***This is meant to be an exercise, I'm aware of the factors that could derail this projection such as regression and injuries. ---
Mike Trout has obviously dazzled in his first few seasons in the major leagues. He only played in 40 games in 2011 to replace some injured Angels in the Los Angeles outfield. Then in 2012 after spending some time in Triple-A Salt Lake, he was called up to replace a struggling Bobby Abreu. The rest is a story in progress and since then, Trout has been the best player in the game according to fWAR.
For the past two seasons Trout has accumulated a fWAR of 18.4. The great Miguel Cabrera is a full 4.0 wins above replacement level behind Trout during this time thus proving there's more to the game than offensive statistics. However, it's safe to say that Cabrera is the best hitter in baseball. Trout's career fWAR total is 19.2 in 302 total games. If you simply subtract 302 minus 162 you get 140. So Trout is 20 games away from being two full seasons into his major league career. To keep it at a nice round season total, let's round up to two full seasons for the sake of comparing him to other all-time greats.
If Trout were to be shutdown for the rest of the season, (which is not happening) then he'd be averaging a fWAR of 9.6 a season. The scary thing is that this will likely get up to at least 10.0 by season's end. Let's also assume that regression does not exist for a while because regression is impossible to predict for any player. Even though it's inevitable, so yes I realize this won't be 100% accurate, but lighten up. It's a fun exercise.
Determining the right amount of years to multiply Trout's 9.6 fWAR by was difficult. Studies shown that the average MLB player's career is 5.6 seasons. Yet, this is inaccurate in this case because Trout isn't going to have to stop playing baseball because he's not good enough. Trout is another Derek Jeter, Alex Rodriguez, or Chipper Jones. These players have played at least 19 seasons each, and of course two of them will likely go into their early 40's before retiring. So this make it much more difficult to determine the amount of years. Do I go ahead and give Trout the benefit of the doubt that he'll have a career as long as long as the greats of this generation? I think it's okay to say Trout will play 15-17 years at least. By picking a number I think he will surpass there's room for the real Trout to regress and accumulate smaller fWAR totals in the years that the fake Mike Trout (this exercise) will be earning 0, since he'll be retired. Get it?
So 9.6 multiplied by 16 seasons will equal a total of 153.6 fWAR. This would place him right between Barry Bonds and his 164.1 fWAR and Willie Mays 149.9 fWAR and that would be good enough for 3rd all-time. It's a scary thought to say Trout's on pace to be essentially the third greatest player ever according to fWAR with a little over a month to raise his seasonal fWAR average.

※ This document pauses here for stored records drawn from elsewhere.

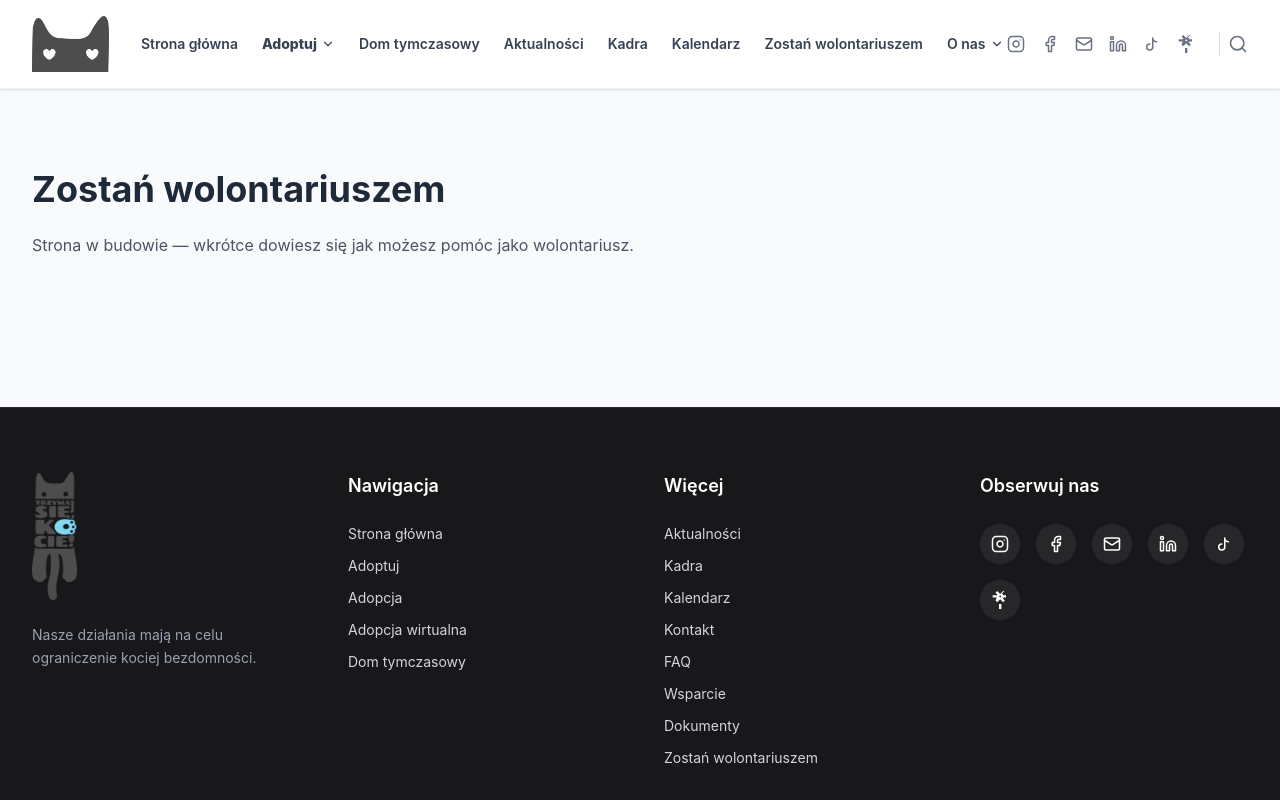
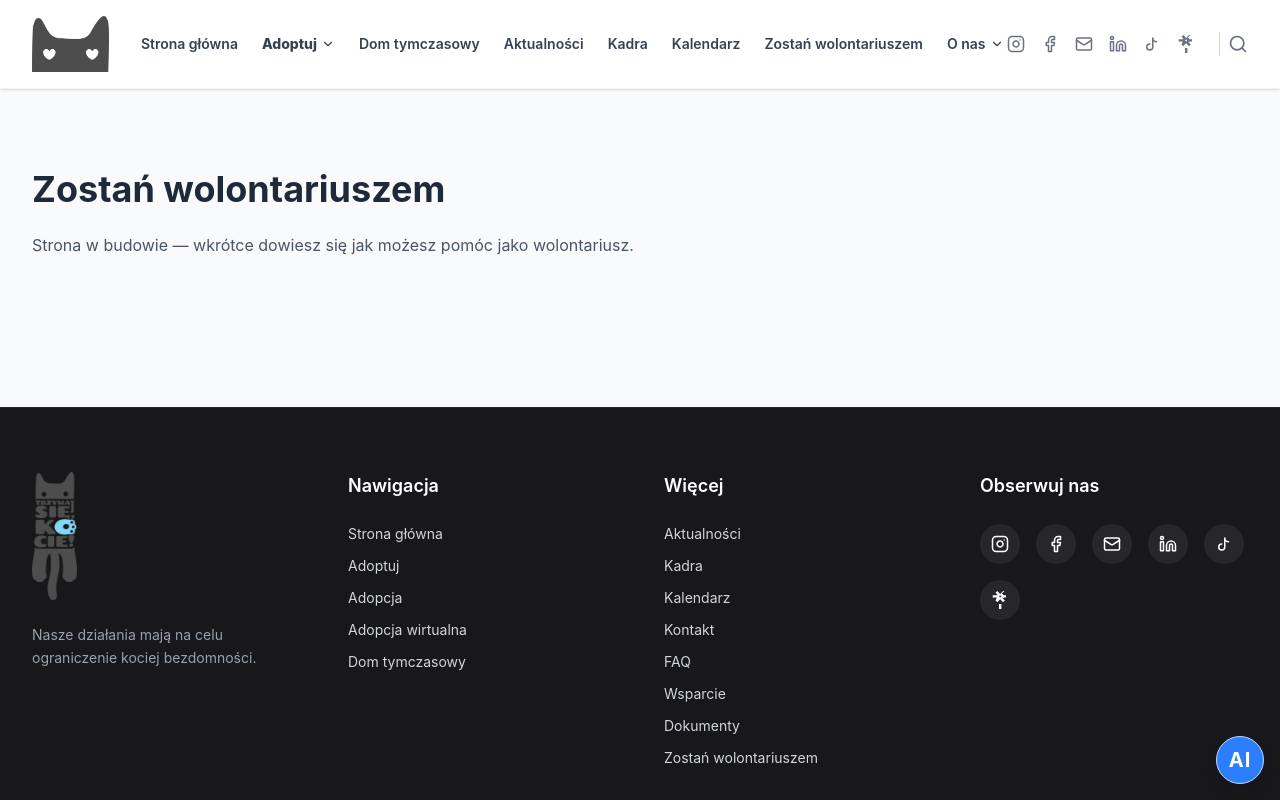
Before and after one commit to babuuc/3majSie-kocie, a React (Vite) app in the folder trzymajsiekocie-app/: page /wolontariat in a window 1280 px wide. Built offline with nearby package versions, Linux system fonts and the light colour scheme.

Commit message:
AI-skurwiel

```diff
--- a/trzymajsiekocie-app/src/App.jsx
+++ b/trzymajsiekocie-app/src/App.jsx
@@ -18,6 +18,7 @@ import Kalendarz from './pages/Kalendarz';
 import Dokumenty from './pages/Dokumenty';
 import Wolontariat from './pages/Wolontariat';
 import AdopcjaAnkieta from './pages/AdopcjaAnkieta';
+import AIAssistant from './components/AIAssistant';
 
 export default function App() {
   return (
@@ -47,6 +48,7 @@ export default function App() {
       </main>
 
       <Footer />
+      <AIAssistant />
     </div>
   );
 }
--- /dev/null
+++ b/trzymajsiekocie-app/src/components/AIAssistant.jsx
@@ -0,0 +1,52 @@
+import React, { useState } from 'react';
+
+export default function AIAssistant() {
+  const [open, setOpen] = useState(false);
+
+  return (
+    <div style={{ position: 'fixed', bottom: 16, right: 16, zIndex: 1000 }}>
+      {!open && (
+        <button
+          onClick={() => setOpen(true)}
+          className="bg-blue-500 hover:bg-blue-600 text-white rounded-full shadow-lg p-3 flex items-center justify-center focus:outline-none border border-blue-200"
+          aria-label="Otwórz asystenta AI"
+          style={{ width: 48, height: 48 }}
+        >
+          <span style={{ fontWeight: 700, fontSize: 20, letterSpacing: 1 }}>AI</span>
+        </button>
+      )}
+      {open && (
+        <div className="w-64 h-72 bg-white rounded-xl shadow-xl flex flex-col overflow-hidden border border-blue-200 animate-fadeIn">
+          <div className="flex items-center justify-between bg-blue-500 text-white px-3 py-2">
+            <span className="font-semibold text-base">AI Asystent</span>
+            <button
+              onClick={() => setOpen(false)}
+              className="hover:text-blue-200 text-xl font-bold focus:outline-none"
+              aria-label="Zamknij asystenta"
+            >
+              ×
+            </button>
+          </div>
+          <div className="flex-1 flex flex-col justify-center items-center bg-blue-50 text-blue-400">
+            <span style={{ fontSize: 48, fontWeight: 700, opacity: 0.2 }}>AI</span>
+          </div>
+          <form className="flex items-center gap-2 p-2 border-t bg-white">
+            <input
+              type="text"
+              className="flex-1 rounded-lg border border-gray-200 px-2 py-1 text-sm focus:ring-2 focus:ring-blue-400 outline-none"
+              placeholder="Napisz wiadomość..."
+              disabled
+            />
+            <button
+              type="submit"
+              className="bg-blue-400 text-white rounded-lg px-3 py-1 font-semibold text-sm shadow opacity-60 cursor-not-allowed"
+              disabled
+            >
+              Wyślij
+            </button>
+          </form>
+        </div>
+      )}
+    </div>
+  );
+}
```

What's cool about Trout's success is that 1.) he's only 22 and 2.) he's improving offensively. The big argument against Trout in the MVP debate in both 2012 and now 2013 is that he's not as good an offensive player as Cabrera. This is true, Cabrera is without a doubt the best hitter in baseball. Yet, Trout is just simply an all-around better player. Meaning his defense and base running are amazing as well as his bat. Do these factors outweigh Cabrera's hitting though? That's a conversation for another time.
A season ago Trout finished with a line of .326 BA/.399 OBP/.564 OBP/.409 wOBA/166 wRC+. This season, he has increased his offensive totals to a line of .330 BA/.427 OBP/.569 SLG/.425 wOBA/177 wRC+. While we have seen regression in his defensive metrics going from 13.3 to 3.2 and his base running going from 12.0 to 7.7, I don't see these things as concerns. The real concern is for the rest of the league now that Trout is becoming a better hitter.
If Trout keeps this up, we may be talking about one of the greatest players of all time when it's all said and done. For now, we should just sit back and watch him go to work. I can't wait for him to hit his prime.
*All stats courtesy of Fangraphs.